What is required.
Below are records; reply with nothing but the number of lines in them that contain "Facil".

Edit tracking data.
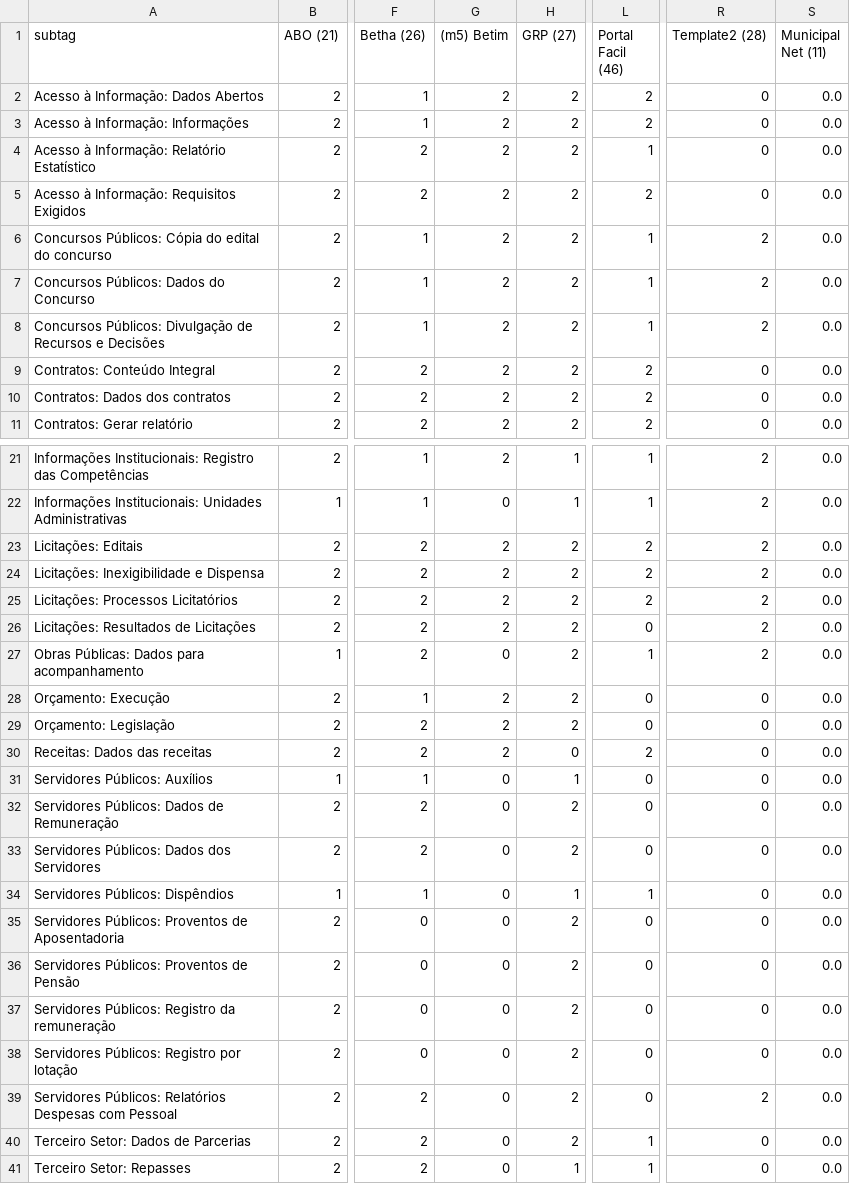
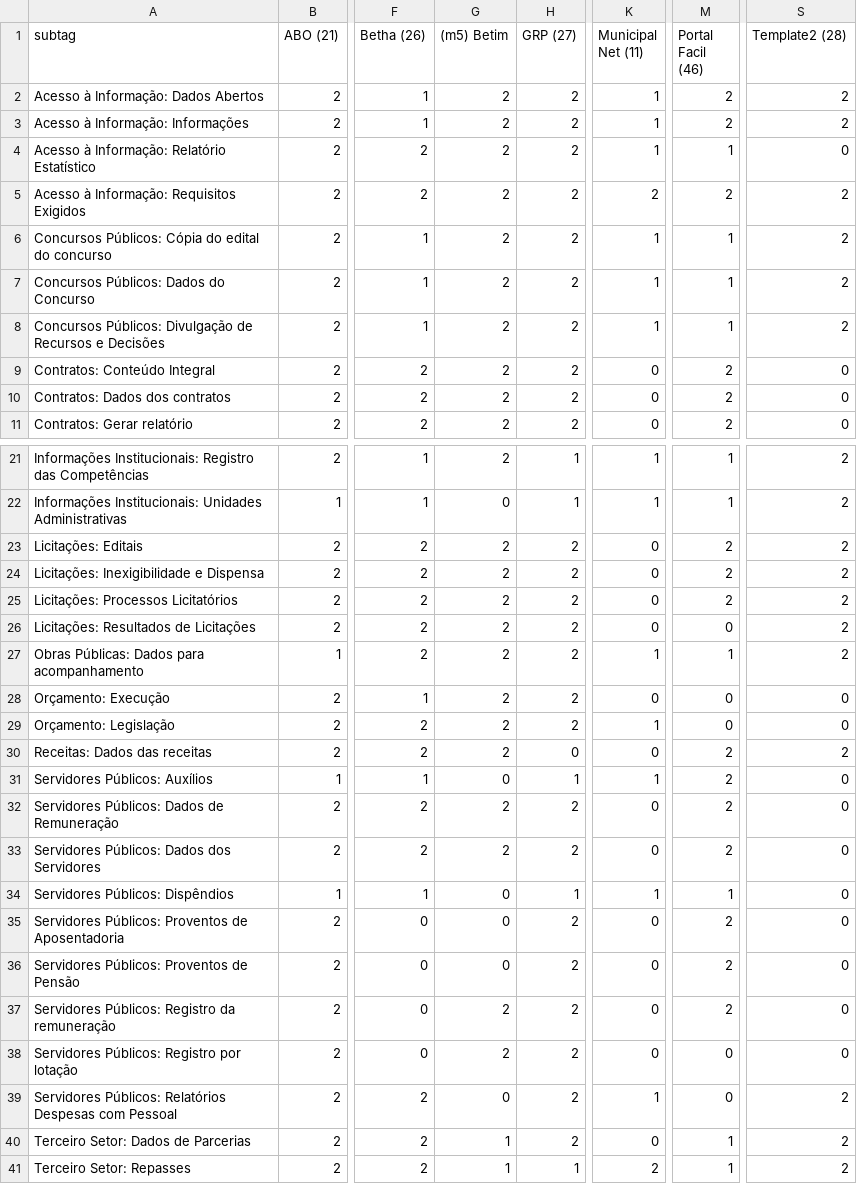
Before and after one commit to MPMG-DCC-UFMG/F01-gerenciamento, a CSV file: dashboard/data/tags_epics.csv, drawn as a sheet; only a part is shown, gaps mark what is left out; removed rows and columns are numbered as before the commit, all else as after; the diff covers the shown part only; the diff names each change by its address in the sheet, - before the commit and + after, or states it on an @@ line.

```diff
--- a/dashboard/data/tags_epics.csv
+++ b/dashboard/data/tags_epics.csv
+column K (Municipal Net (11)), rows 2-11: 1 | 1 | 1 | 2 | 1 | 1 | 1 | 0 | 0 | 0; rows 21-41: 1 | 1 | 0 | 0 | 0 | 0 | 1 | 0 | 1 | 0 | 1 | 0 | 0 | 1 | 0 | 0 | 0 | 0 | 1 | 0 | 2
-column S (Municipal Net (11)), rows 2-11: all 0.0; rows 21-41: all 0.0
-S2:S3 (Template2 (28)): 0
+S2:S3 (Template2 (28)): 2
-S5 (Template2 (28)): 0
+S5 (Template2 (28)): 2
-G27 ((m5) Betim): 0
+G27 ((m5) Betim): 2
-S30 (Template2 (28)): 0
+S30 (Template2 (28)): 2
-M31:M33 (Portal Facil (46)): 0
+M31:M33 (Portal Facil (46)): 2
-G32:G33 ((m5) Betim): 0
+G32:G33 ((m5) Betim): 2
-M35:M37 (Portal Facil (46)): 0
+M35:M37 (Portal Facil (46)): 2
-G37:G38 ((m5) Betim): 0
+G37:G38 ((m5) Betim): 2
-G40:G41 ((m5) Betim): 0
+G40:G41 ((m5) Betim): 1
-S40:S41 (Template2 (28)): 0
+S40:S41 (Template2 (28)): 2
```
Also changed, not shown: 5 edited cells elsewhere in this file, dashboard/data/closed_df.csv, dashboard/data/count_epics_week.csv, 18 other files.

Your response.
4